If you are a designer on an interactive product and you cannot prototype, there is inevitably going to be a ceiling of skill level that you will hit. The same goes for an engineer that cannot ship code that is practical or usable.
Beautiful code is useless if it is not out in the real world.
The vast amount of code I have (seen being) written that has not seen the light of day is baffling. One of the prime examples was back in 2008, when my team at the time worked on an online gaming project for over nine months — we had an insane isometric visual engine in Flash etc. — which did not ship. Millions of beautiful pixels that did not ship. Tens of thousands lines of code that did not ship.
Shipping is important. Look at the original homepage that Twitter shipped, that Square shipped, that Facebook shipped. Hell, the original homepage that Instagram shipped. It wasn’t pretty, but it did what it had to do and got shipped.

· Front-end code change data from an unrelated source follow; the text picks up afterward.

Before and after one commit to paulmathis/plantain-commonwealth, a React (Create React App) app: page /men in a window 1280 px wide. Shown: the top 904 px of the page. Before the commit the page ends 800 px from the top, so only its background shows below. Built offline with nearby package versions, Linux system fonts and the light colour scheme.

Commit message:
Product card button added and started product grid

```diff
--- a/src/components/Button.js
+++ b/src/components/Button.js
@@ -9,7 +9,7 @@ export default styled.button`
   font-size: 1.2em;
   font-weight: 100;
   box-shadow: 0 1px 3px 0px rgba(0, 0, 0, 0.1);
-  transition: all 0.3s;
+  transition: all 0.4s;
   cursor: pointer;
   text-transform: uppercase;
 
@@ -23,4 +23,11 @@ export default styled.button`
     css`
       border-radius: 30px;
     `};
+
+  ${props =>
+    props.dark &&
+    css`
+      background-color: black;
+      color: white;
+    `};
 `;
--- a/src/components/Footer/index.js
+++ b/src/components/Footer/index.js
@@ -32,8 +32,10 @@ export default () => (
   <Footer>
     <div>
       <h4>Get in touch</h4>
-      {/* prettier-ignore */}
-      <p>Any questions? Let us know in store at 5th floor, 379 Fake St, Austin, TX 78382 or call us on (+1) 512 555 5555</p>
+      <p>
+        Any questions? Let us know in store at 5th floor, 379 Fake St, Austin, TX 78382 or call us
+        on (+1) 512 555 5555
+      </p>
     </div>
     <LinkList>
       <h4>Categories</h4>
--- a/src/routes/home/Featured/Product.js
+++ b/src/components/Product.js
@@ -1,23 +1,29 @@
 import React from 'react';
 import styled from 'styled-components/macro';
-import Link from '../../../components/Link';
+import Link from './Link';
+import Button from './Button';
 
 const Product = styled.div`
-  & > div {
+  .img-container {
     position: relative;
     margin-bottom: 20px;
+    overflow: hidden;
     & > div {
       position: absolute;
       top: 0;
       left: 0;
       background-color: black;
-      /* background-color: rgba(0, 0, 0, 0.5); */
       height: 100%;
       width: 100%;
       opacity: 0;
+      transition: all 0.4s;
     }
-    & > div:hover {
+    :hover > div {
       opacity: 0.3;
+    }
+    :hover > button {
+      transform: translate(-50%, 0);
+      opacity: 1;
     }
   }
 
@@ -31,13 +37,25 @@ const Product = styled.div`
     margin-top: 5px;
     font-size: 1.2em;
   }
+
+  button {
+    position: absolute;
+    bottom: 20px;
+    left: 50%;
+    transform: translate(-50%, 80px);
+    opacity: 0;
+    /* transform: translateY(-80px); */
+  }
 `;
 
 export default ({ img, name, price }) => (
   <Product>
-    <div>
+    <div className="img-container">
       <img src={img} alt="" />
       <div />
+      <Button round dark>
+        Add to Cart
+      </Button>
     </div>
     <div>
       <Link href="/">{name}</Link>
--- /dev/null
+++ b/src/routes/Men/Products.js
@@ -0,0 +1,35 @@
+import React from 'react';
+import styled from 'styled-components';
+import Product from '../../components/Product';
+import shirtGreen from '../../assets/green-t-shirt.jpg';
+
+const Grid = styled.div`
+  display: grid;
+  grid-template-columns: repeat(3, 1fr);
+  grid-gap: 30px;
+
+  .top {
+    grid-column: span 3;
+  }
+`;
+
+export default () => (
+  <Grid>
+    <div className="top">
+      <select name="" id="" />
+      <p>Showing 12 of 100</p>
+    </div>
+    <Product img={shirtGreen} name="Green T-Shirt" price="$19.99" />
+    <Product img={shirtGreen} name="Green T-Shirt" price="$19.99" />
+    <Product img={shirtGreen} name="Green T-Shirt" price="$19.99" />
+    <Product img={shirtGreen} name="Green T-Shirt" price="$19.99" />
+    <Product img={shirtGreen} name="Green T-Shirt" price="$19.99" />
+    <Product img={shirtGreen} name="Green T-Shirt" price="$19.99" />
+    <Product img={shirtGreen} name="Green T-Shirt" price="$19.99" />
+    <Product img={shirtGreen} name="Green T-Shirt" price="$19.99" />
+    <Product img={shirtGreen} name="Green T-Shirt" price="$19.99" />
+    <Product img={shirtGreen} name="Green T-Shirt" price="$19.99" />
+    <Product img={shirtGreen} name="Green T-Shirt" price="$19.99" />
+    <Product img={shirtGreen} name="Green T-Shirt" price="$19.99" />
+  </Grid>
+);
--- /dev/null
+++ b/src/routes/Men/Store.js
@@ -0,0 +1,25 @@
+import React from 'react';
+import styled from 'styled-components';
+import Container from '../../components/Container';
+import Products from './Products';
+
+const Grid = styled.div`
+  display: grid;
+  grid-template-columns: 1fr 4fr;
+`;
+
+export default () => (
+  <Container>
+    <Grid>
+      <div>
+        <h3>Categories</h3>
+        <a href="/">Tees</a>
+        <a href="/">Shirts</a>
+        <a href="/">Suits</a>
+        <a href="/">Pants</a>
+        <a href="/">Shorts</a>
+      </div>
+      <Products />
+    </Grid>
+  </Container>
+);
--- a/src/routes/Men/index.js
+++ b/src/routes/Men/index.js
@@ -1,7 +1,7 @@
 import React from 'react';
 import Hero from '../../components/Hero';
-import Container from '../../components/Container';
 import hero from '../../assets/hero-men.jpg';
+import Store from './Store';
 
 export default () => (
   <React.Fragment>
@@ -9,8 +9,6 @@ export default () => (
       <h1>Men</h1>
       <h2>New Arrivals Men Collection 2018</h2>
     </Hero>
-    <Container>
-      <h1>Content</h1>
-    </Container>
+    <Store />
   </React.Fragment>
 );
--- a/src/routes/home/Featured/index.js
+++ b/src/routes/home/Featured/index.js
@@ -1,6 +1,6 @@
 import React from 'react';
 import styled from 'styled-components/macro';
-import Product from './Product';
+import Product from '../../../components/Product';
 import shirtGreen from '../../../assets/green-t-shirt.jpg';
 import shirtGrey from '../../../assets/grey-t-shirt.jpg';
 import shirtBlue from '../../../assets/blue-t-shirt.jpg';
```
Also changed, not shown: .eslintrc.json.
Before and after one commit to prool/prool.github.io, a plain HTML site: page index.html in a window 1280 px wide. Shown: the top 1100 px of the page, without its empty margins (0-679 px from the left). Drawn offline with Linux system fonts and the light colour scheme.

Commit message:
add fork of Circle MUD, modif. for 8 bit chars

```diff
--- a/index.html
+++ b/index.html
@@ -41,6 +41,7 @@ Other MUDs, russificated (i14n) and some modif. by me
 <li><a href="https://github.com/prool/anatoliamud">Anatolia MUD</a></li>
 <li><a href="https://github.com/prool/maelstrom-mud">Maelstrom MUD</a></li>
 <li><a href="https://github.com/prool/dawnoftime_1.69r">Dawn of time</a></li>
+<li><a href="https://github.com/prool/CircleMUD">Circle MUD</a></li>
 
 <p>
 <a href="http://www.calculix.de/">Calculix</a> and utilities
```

Details and Functionality
Hey developers, engineers, Caring about a one pixel highlight is what can make you stand apart from the flock.
This tweet probably did not convey the thing I was trying to say. The importance of engineers caring about how something works — and how to make it easy for people to use — is so undervalued in the engineering community that I cannot even fathom it. And that is exactly why as an engineer you should care about this. And do not forget: beautiful things work better.
Sure, your slider doesn’t have to have that iOS 6 Music app faux light reflection, but as you keep on iterating, functionalities become more powerful and better engineered details better will make a massive difference.
Prototyping, Fear, and Assumptions
Hey designers, Coding isn’t that hard. Just dip your toe in, you might like the insane rush of building stuff.
If you want to create something, you should learn the basic level of actually implementing it. This goes for handcrafting physical products as well as interactive ones. Sure, it’s scary. Yes, it starts out being confusing. And there is more than a 99% chance that you will fail at your first try.
But we live in an age where the internet offers us frameworks like Django and Rails, and resources like Codecademy. Learning how to hack something together has never been this easy, and it will only get easier as more of these resources see the light of day. There is nothing better for a designer than seeing your ideas in practice. Because if you don’t, every single decision you will have made in your wireframes, your sketches, your vectors and your pixels will be assumptions.
Sure, as you grow as a designer your intuition will grow. But if your intuition over time consists largely of a stack of assumptions, that will not result in the best possible product.
Sensibility and Iteration
When we are thoughtful about creating — when we design, iterate, prototype, iterate — we can create better things. We can create great things.
When we are sensible towards both design and development, we can prioritise features, we have better insight into our process, and we will create a better product with the restraints we have.